William also notes that for those whose profession is also a calling, i.e., the clergy, the tax laws offer some unique challenges and opportunities, detailed in this article from the tax publisher CCH.
The churches that employ those tax-planning preachers could be beneficiaries of the goodwill of charitable taxpayers. But it's now going to be harder for donors to claim the tax benefit of gifts of clothing and household goods, notes Mighty Bargain Hunter in this item that looks at the new rules on writing off such contributions.
Giving is an act of conscience. But what if your conscience tells you to hew to the civil disobedience path advocated by Henry David Thoreau? Such a choice, notes Brandon Peele at Generative Transformation, sometimes means refusing to pay taxes to a government or its actions you don't support. It's something we've all thought about, the chance to opt out entirely or direct our IRS money only to specific programs. Read more in Brandon's review of Thoreau's essay.
We might not be so upset about how lawmakers spend our tax money if we could only get some clear answers about the process and projects. That's the goal of some Senators, notes video blogger zefrank, but it was waylaid by a single dissenting colleague. who wanted to remain anonymous. Thankfully, the open-government opponent wasn't able to keep himself hidden.
I'll let zefrank tell the sordid tale in his the show with zefrank video below. Trust me, after the toddler spins around, zefrank gets to the story. Just click the arrow at the bottom left of the screen below and keep watching.
Some of our tax money goes to build and maintain prisons. Nina at Queer¢ents reports that an inmate in a Massachusetts facility is fighting for the state to pay for his sex-reassignment surgery, a cost that could be as much as $20,000. You can bet that this debate is about much more than tax dollars and will continue raging regardless of the decision the presiding federal judge ultimately hands down.
Another federal judge's ruling, this time in Washington, D.C., already has tax watchers and employment law experts buzzing. Paul M. Secunda at the Workplace Prof Blog notes that the decision last month that emotional distress damages were unconstitutionally taxed could have wider labor and tax law ramifications.
I don't know about you, but sometimes working does cause me extreme distress. But that's not exactly what the judge was looking at, so I've still got to pay Uncle Sam his part of my income, regardless of the emotional state in which it leaves me!
Thank goodness for breaks like this Labor Day holiday and the bit of relief they provide. And on that note, I'm off to take the rest of the day off.

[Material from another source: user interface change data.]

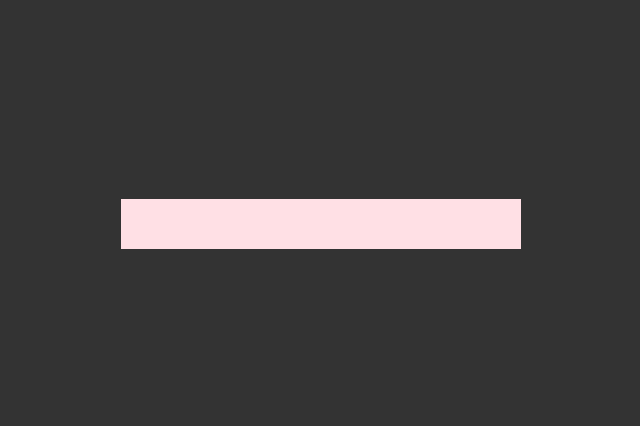
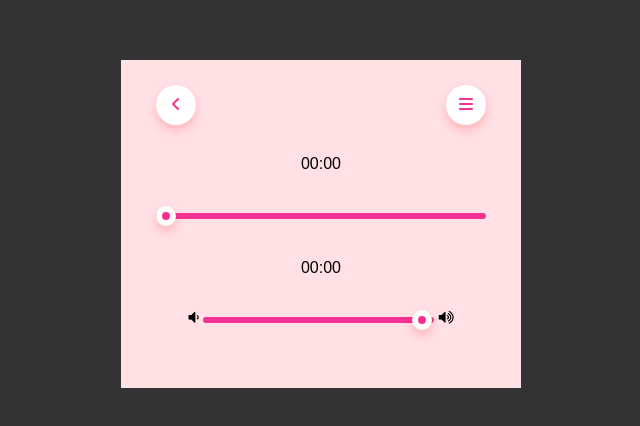
Before and after one commit to aaryak4554/basic-music-player, a plain HTML site: page index.html in a window 1280 px wide. Shown: the part 176-602 px from the top of the page, without its empty margins (319-959 px from the left). Drawn offline with Linux system fonts and the light colour scheme.

Commit message:
add sliders

```diff
--- a/index.html
+++ b/index.html
@@ -11,6 +11,10 @@
         <meta name="description" content="">
         <meta name="viewport" content="width=device-width, initial-scale=1">
         <link rel="stylesheet" href="style.css">
+        <script src="https://kit.fontawesome.com/d92c17fb17.js" crossorigin="anonymous"></script>
+        <link rel="shortcut icon" href="images/favicon.ico" type="image/x-icon">
+        <link rel="stylesheet" href="https://cdnjs.cloudflare.com/ajax/libs/font-awesome/5.13.0/css/all.min.css">
+        <link rel="stylesheet" href="https://cdnjs.cloudflare.com/ajax/libs/font-awesome/4.7.0/css/font-awesome.min.css">
     </head>
     <body>
         <!--[if lt IE 7]>
@@ -18,9 +22,38 @@
         <![endif]-->
         <div class="container">
             <div class="music-player">
-
+                <nav>
+                    <div class="circle">
+                        <i class="fa-solid fa-angle-left"></i>
+                    </div>
+                    <div class="circle">
+                        <i class="fa-solid fa-bars"></i>
+                    </div>
+                </nav>
+                <div class="slider">
+                    <div class="current-time">00:00</div>
+                    <input
+                        class="seek-slider"
+                        type="range"
+                        min="1"
+                        max="100"
+                        value="0"
+                        onchange="seekTo()">
+                    <div class="total-duration">00:00</div>
+                </div>
+                <div class="slider">
+                    <i class="fa fa-volume-down"></i>
+                    <input
+                        class="volume-slider"
+                        type="range"
+                        min="1"
+                        max="100"
+                        value="99"
+                        onchange="setVolume()">
+                    <i class="fa fa-volume-up"></i>
+                </div>
             </div>
         </div>
-        <script src="" async defer></script>
+        <script src="script.js" async defer></script>
     </body>
 </html>
--- a/style.css
+++ b/style.css
@@ -19,3 +19,65 @@
     padding: 25px 35px;
     text-align: center;
 }
+nav{
+    display: flex;
+    justify-content: space-between;
+    margin-bottom: 30px;
+}
+nav .circle{
+    width: 40px;
+    height: 40px;
+    line-height: 40px;
+    background: #fff;
+    color: #f53192;
+    box-shadow: 0px 5px 10px rgba(255,26,26,0.22);
+    border-radius: 50%;
+    -webkit-border-radius: 50%;
+    -moz-border-radius: 50%;
+    -ms-border-radius: 50%;
+    -o-border-radius: 50%;
+}
+.seek-slider{
+    -webkit-appearance: none;
+    width: 100%;
+    height: 6px;
+    background:#f53192;
+    cursor: pointer;
+    margin: 40px 0;
+    border-radius: 4px;
+    -webkit-border-radius: 4px;
+    -moz-border-radius: 4px;
+    -ms-border-radius: 4px;
+    -o-border-radius: 4px;
+}
+.seek-slider::-webkit-slider-thumb{
+    -webkit-appearance: none;
+    width: 20px;
+    height: 20px;
+    background:#f53192;
+    border: 6px solid #fff;
+    box-shadow: 0px 5px 10px rgba(255,26,26,0.22);
+    border-radius: 50%;
+}
+.volume-slider{
+    -webkit-appearance: none;
+    width: 70%;
+    height: 6px;
+    background:#f53192;
+    cursor: pointer;
+    margin: 40px 0;
+    border-radius: 4px;
+    -webkit-border-radius: 4px;
+    -moz-border-radius: 4px;
+    -ms-border-radius: 4px;
+    -o-border-radius: 4px;
+}
+.volume-slider::-webkit-slider-thumb{
+    -webkit-appearance: none;
+    width: 20px;
+    height: 20px;
+    background:#f53192;
+    border: 6px solid #fff;
+    box-shadow: 0px 5px 10px rgba(255,26,26,0.22);
+    border-radius: 50%;
+}
```
Also changed, not shown: script.js (added).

Here's hoping you, too, enjoy the rest of your break from work. Thanks to all who contributed to the 4th Carnival of Taxes and to all who read it. We'll be back in early October (find the exact date and submission guidelines here), with cooler temperatures (I hope!) and definitely with more good tax carnival items.